Please return all lines from the records below that include the string "components".

[Items listed in a dataset]
------------------------------------------------------------
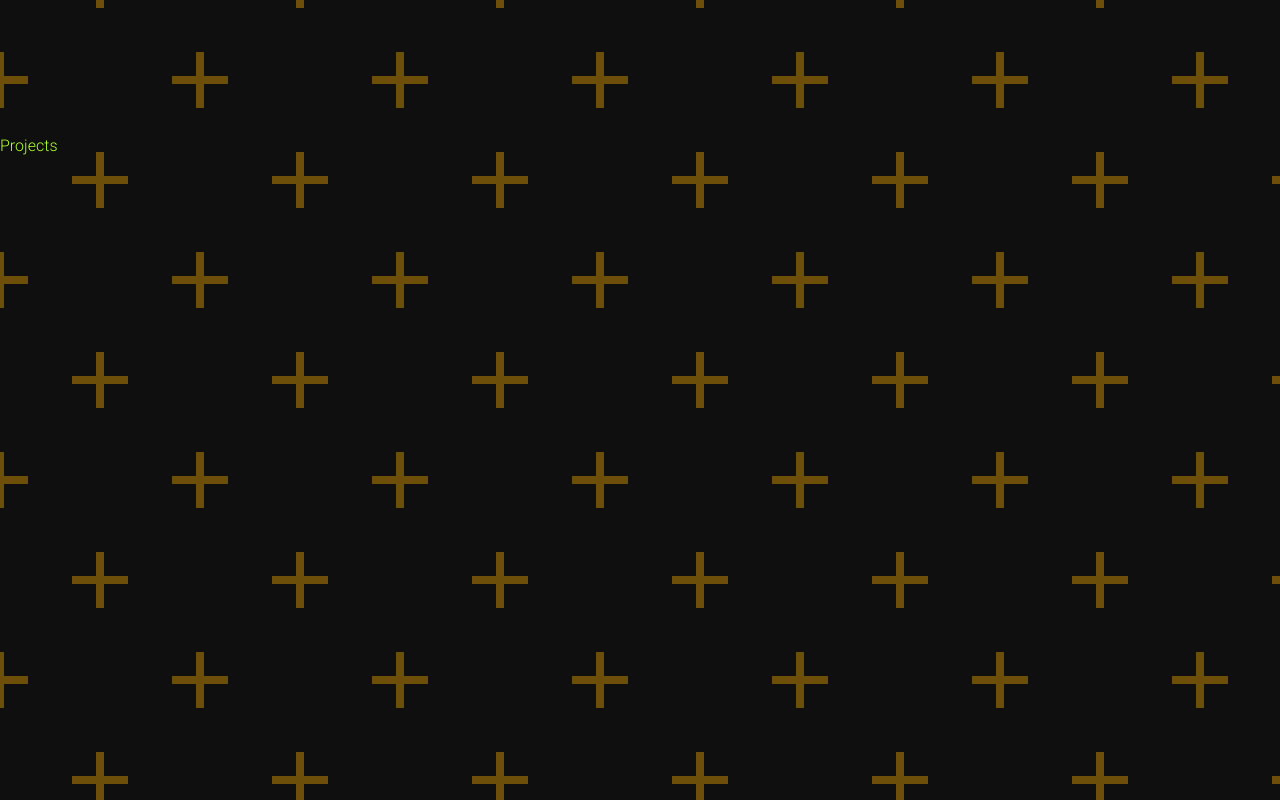
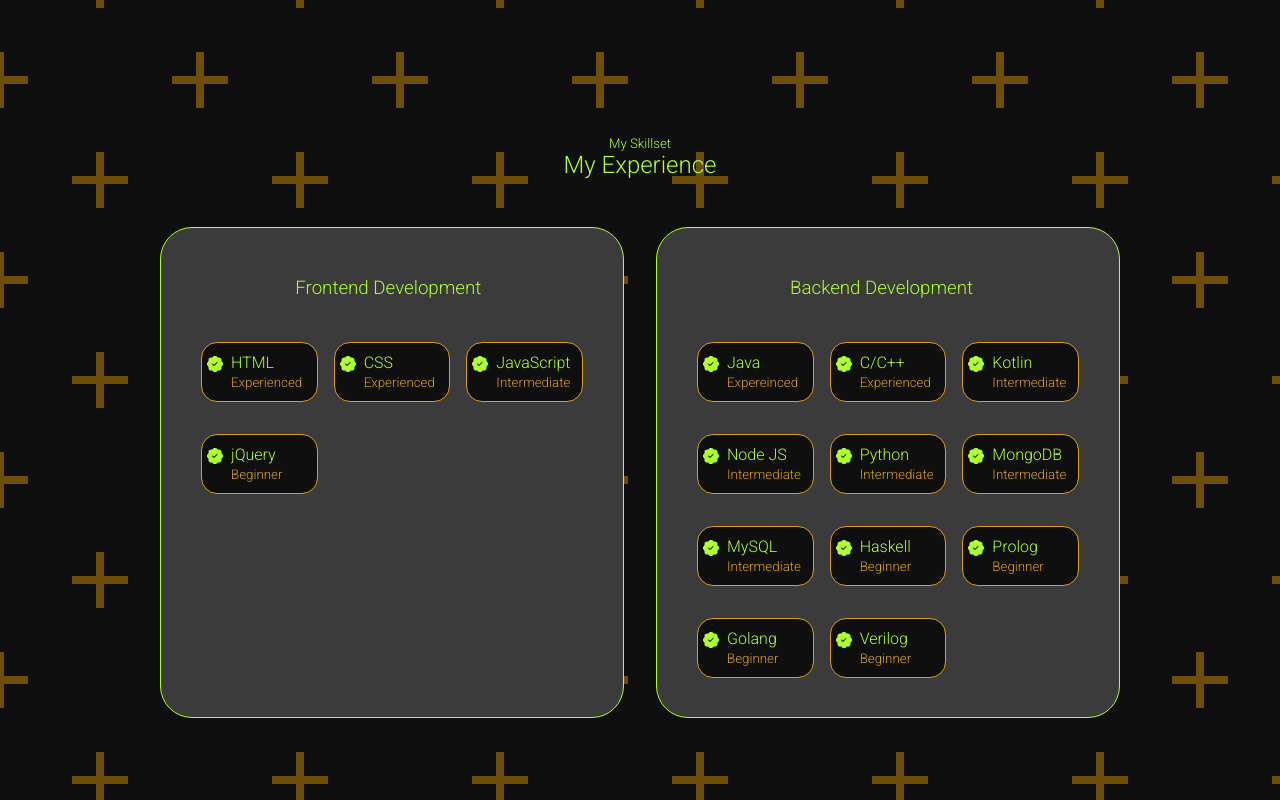
Before and after one commit to Jimbok21/react-website, a React (Create React App) app: page / in a window 1280 px wide. Shown: the part 1720-2520 px from the top of the page. Built offline with nearby package versions, Linux system fonts and the light colour scheme.

Commit message:
worked on experiences

```diff
--- a/src/App.jsx
+++ b/src/App.jsx
@@ -4,6 +4,7 @@
 import Projects from './components/projects/Projects'
 import Header from './components/header/Header'
 import Contact from './components/contact/Contact'
+import Skills from './components/skills/Skills'
 
 
 const App = () => {
@@ -12,6 +13,7 @@
         <Header/>
         <Nav/>
         <About/>
+        <Skills/>
         <Projects/>
         <Contact/>
     </>
--- a/src/components/about/About.jsx
+++ b/src/components/about/About.jsx
@@ -12,7 +12,7 @@
       <div className="container about__container">
         <div className="about__me">
           <div className="about__me-image">
-            <img src={ME} alt='About Image' />
+            <img src={ME} alt='About'/>
           </div>
         </div>
         <div className="about__content">
--- a/src/components/about/about.css
+++ b/src/components/about/about.css
@@ -32,15 +32,16 @@
 
 .about__card {
     background: var(--color-bg-variant);
-    border: 1px solid transparent;
+    border: 1px solid var(--color-primary);
     border-radius: 1rem;
     padding: 2rem;
     text-align: center;
+    transition: var(--transition);
 }
 
 .about__card:hover {
     background: transparent;
-    border-color: var(--color-primary);
+    border-color: var(--color-primary-variant);
     cursor: default;
 }
 
@@ -51,5 +52,53 @@
 }
 
 .about__card h5 {
-    font-size: 0.9rem;
+    font-size: 0.95rem;
 }
+/* text inside the cards info*/
+.about__card small {
+    font-size: 0.7rem;
+    color: var(--color-primary-variant);
+}
+
+.about__content p{
+    margin: 2rem 0 1rem;
+    color: var(--color-primary-variant);
+}
+
+/* ==================== MEDIA QUERIES (MEDIUM DEVICES) ==================== */
+@media screen and (max-width: 1024px) {
+    .about__container {
+        grid-template-columns: 1fr;
+        gap: 0;
+    }
+
+    .about__me {
+        width: 50%;
+        margin: 2rem auto 4rem;
+    }
+
+    .about__content p {
+        margin: 1rem 0 1.5rem;
+    }
+}
+
+/* ==================== MEDIA QUERIES (SMALL DEVICES) ==================== */
+@media screen and (max-width: 600px) {
+    .about__cards {
+        grid-template-columns: 1fr 1fr;
+        gap: 1rem;
+    }
+
+    .about__me {
+        width: 65%;
+        margin: 0 auto 3rem;
+    }
+
+    .about__content {
+        text-align: center;
+    }
+
+    .about__content p {
+        margin: 1.5rem 0;
+    }
+}
--- a/src/components/nav/Nav.jsx
+++ b/src/components/nav/Nav.jsx
@@ -3,14 +3,16 @@
 import {AiOutlineHome, AiOutlineMessage} from 'react-icons/ai'
 import {FiUser} from 'react-icons/fi'
 import {BsGrid} from 'react-icons/bs'
+import {GiBrain} from 'react-icons/gi'
 import {useState} from 'react'
 
 const Nav = () => {
   const [activeNav, setActiveNav] = useState('#')
   return (
      <nav>
-       <a href='#' onClick={() => setActiveNav('#')} className={activeNav === '#' ? 'active' : ''}><AiOutlineHome/></a>
+       <a href='/#' onClick={() => setActiveNav('#')} className={activeNav === '#' ? 'active' : ''}><AiOutlineHome/></a>
        <a href='#about' onClick={() => setActiveNav('#about')} className={activeNav === '#about' ? 'active' : ''}><FiUser/></a>
+       <a href='#skills' onClick={() => setActiveNav('#skills')} className={activeNav === '#skills' ? 'active' : ''}><GiBrain/></a>
        <a href='#projects' onClick={() => setActiveNav('#projects')} className={activeNav === '#projects' ? 'active' : ''}><BsGrid/></a>
        <a href='#contact' onClick={() => setActiveNav('#contacts')} className={activeNav === '#contacts' ? 'active' : ''}><AiOutlineMessage/></a>
      </nav>
--- /dev/null
+++ b/src/components/skills/Skills.jsx
@@ -0,0 +1,145 @@
+import React from 'react'
+import './skills.css'
+import { BsPatchCheckFill} from 'react-icons/bs'
+
+const Experience = () => {
+  return (
+    <section id='skills'>
+      <h5>My Skillset</h5>
+      <h2>My Experience</h2>
+
+      <div className="container experience__container">
+        <div className="experience__frontend">
+          <h3>Frontend Development</h3>
+          <div className="experience__content">
+            <article className='experience__details'>
+              <BsPatchCheckFill className='experience__details-icon'/>
+              <div>
+                <h4>HTML</h4>
+                <small className='text-light'>Experienced</small>
+              </div>
+            </article>
+
+            <article className='experience__details'>
+              <BsPatchCheckFill className='experience__details-icon'/>
+              <div>
+                <h4>CSS</h4>
+                <small className='text-light'>Experienced</small>
+              </div>
+            </article>
+
+            <article className='experience__details'>
+              <BsPatchCheckFill className='experience__details-icon'/>
+              <div>
+                <h4>JavaScript</h4>
+                <small className='text-light'>Intermediate</small>
+              </div>
+            </article>
+
+            <article className='experience__details'>
+              <BsPatchCheckFill className='experience__details-icon'/>
+              <div>
+                <h4>jQuery</h4>
+                <small className='text-light'>Beginner</small>
+              </div>
+            </article>
+          </div>
+        </div>
+        <div className="experience__backend">
+          <h3>Backend Development</h3>
+          <div className="experience__content">
+            <article className='experience__details'>
+              <BsPatchCheckFill className='experience__details-icon'/>
+              <div>
+                <h4>Java</h4>
+                <small className='text-light'>Expereinced</small>
+              </div>
+            </article>
+
+            <article className='experience__details'>
+              <BsPatchCheckFill className='experience__details-icon'/>
+              <div>
+                <h4>C/C++</h4>
+                <small className='text-light'>Experienced</small>
+              </div>
+            </article>
+
+            <article className='experience__details'>
+              <BsPatchCheckFill className='experience__details-icon'/>
+              <div>
+                <h4>Kotlin</h4>
+                <small className='text-light'>Intermediate</small>
+              </div>
+            </article>
+
+            <article className='experience__details'>
+              <BsPatchCheckFill className='experience__details-icon'/>
+              <div>
+                <h4>Node JS</h4>
+                <small className='text-light'>Intermediate</small>
+              </div>
+            </article>
+
+            <article className='experience__details'>
+              <BsPatchCheckFill className='experience__details-icon'/>
+              <div>
+                <h4>Python</h4>
+                <small className='text-light'>Intermediate</small>
+              </div>
+            </article>
+
+            <article className='experience__details'>
+              <BsPatchCheckFill className='experience__details-icon'/>
+              <div>
+                <h4>MongoDB</h4>
+                <small className='text-light'>Intermediate</small>
+              </div>
+            </article>
+
+            <article className='experience__details'>
+              <BsPatchCheckFill className='experience__details-icon'/>
+              <div>
+                <h4>MySQL</h4>
+                <small className='text-light'>Intermediate</small>
+              </div>
+            </article>
+
+            <article className='experience__details'>
+              <BsPatchCheckFill className='experience__details-icon'/>
+              <div>
+                <h4>Haskell</h4>
+                <small className='text-light'>Beginner</small>
+              </div>
+            </article>
+
+            <article className='experience__details'>
+              <BsPatchCheckFill className='experience__details-icon'/>
+              <div>
+                <h4>Prolog</h4>
+                <small className='text-light'>Beginner</small>
+              </div>
+            </article>
+
+            <article className='experience__details'>
+              <BsPatchCheckFill className='experience__details-icon'/>
+              <div>
+                <h4>Golang</h4>
+                <small className='text-light'>Beginner</small>
+              </div>
+            </article>
+
+            <article className='experience__details'>
+              <BsPatchCheckFill className='experience__details-icon'/>
+              <div>
+                <h4>Verilog</h4>
+                <small className='text-light'>Beginner</small>
+              </div>
+            </article>
+          </div>
+        </div>
+      </div>
+    </section>
+  )
+}
+
+export default Experience
--- /dev/null
+++ b/src/components/skills/skills.css
@@ -0,0 +1,64 @@
+.experience__container {
+    display: grid;
+    grid-template-columns: 1fr 1fr;
+    gap: 2rem;
+}
+
+.experience__container > div {
+    background: var(--color-bg-variant);
+    padding: 2.4rem 2.5rem;
+    border-radius: 2rem;
+    border: 1px solid var(--color-primary);
+    transition: var(--transition);
+}
+
+.experience__container > div:hover {
+    background: transparent;
+    border-color: var(--color-primary-variant);
+    cursor: default;
+}
+
+.experience__container > div h3 {
+    text-align: center;
+    transition: var(--transition);
+    align-items: center;
+    padding: 10px;
+    transform: translate(40%);
+    margin-bottom: 2rem;
+    color: var(--color-primary);
+    border: 1px solid transparent;
+    width: fit-content;
+    border-radius: 1rem;
+}
+
+.experience__container > div:hover h3 {
+    background: var(--color-bg);
+}
+
+.experience__content {
+    display: grid;
+    grid-template-columns: 1fr 1fr 1fr;
+    row-gap: 2rem;
+    column-gap: 1rem;
+}
+
+.experience__details {
+    display: flex;
+    gap: 0.5rem;
+    border: 1px solid var(--color-primary-variant);
+    background: var(--color-bg);
+    border-radius: 1rem;
+    padding-top: 10px;
+    padding-bottom: 10px;
+    padding-left: 5px;
+    padding-right: 5px;
+    transition: var(--transition);
+}
+
+.experience__details:hover {
+    background-color: var(--color-bg-variant);
+}
+
+.experience__details-icon {
+    margin-top: 3px;
+}
```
------------------------------------------------------------
RESULT FOR THIS EXERCISE:
 import Projects from './components/projects/Projects'
 import Header from './components/header/Header'
 import Contact from './components/contact/Contact'
+import Skills from './components/skills/Skills'
--- a/src/components/about/About.jsx
+++ b/src/components/about/About.jsx
--- a/src/components/about/about.css
+++ b/src/components/about/about.css
--- a/src/components/nav/Nav.jsx
+++ b/src/components/nav/Nav.jsx
+++ b/src/components/skills/Skills.jsx
+++ b/src/components/skills/skills.css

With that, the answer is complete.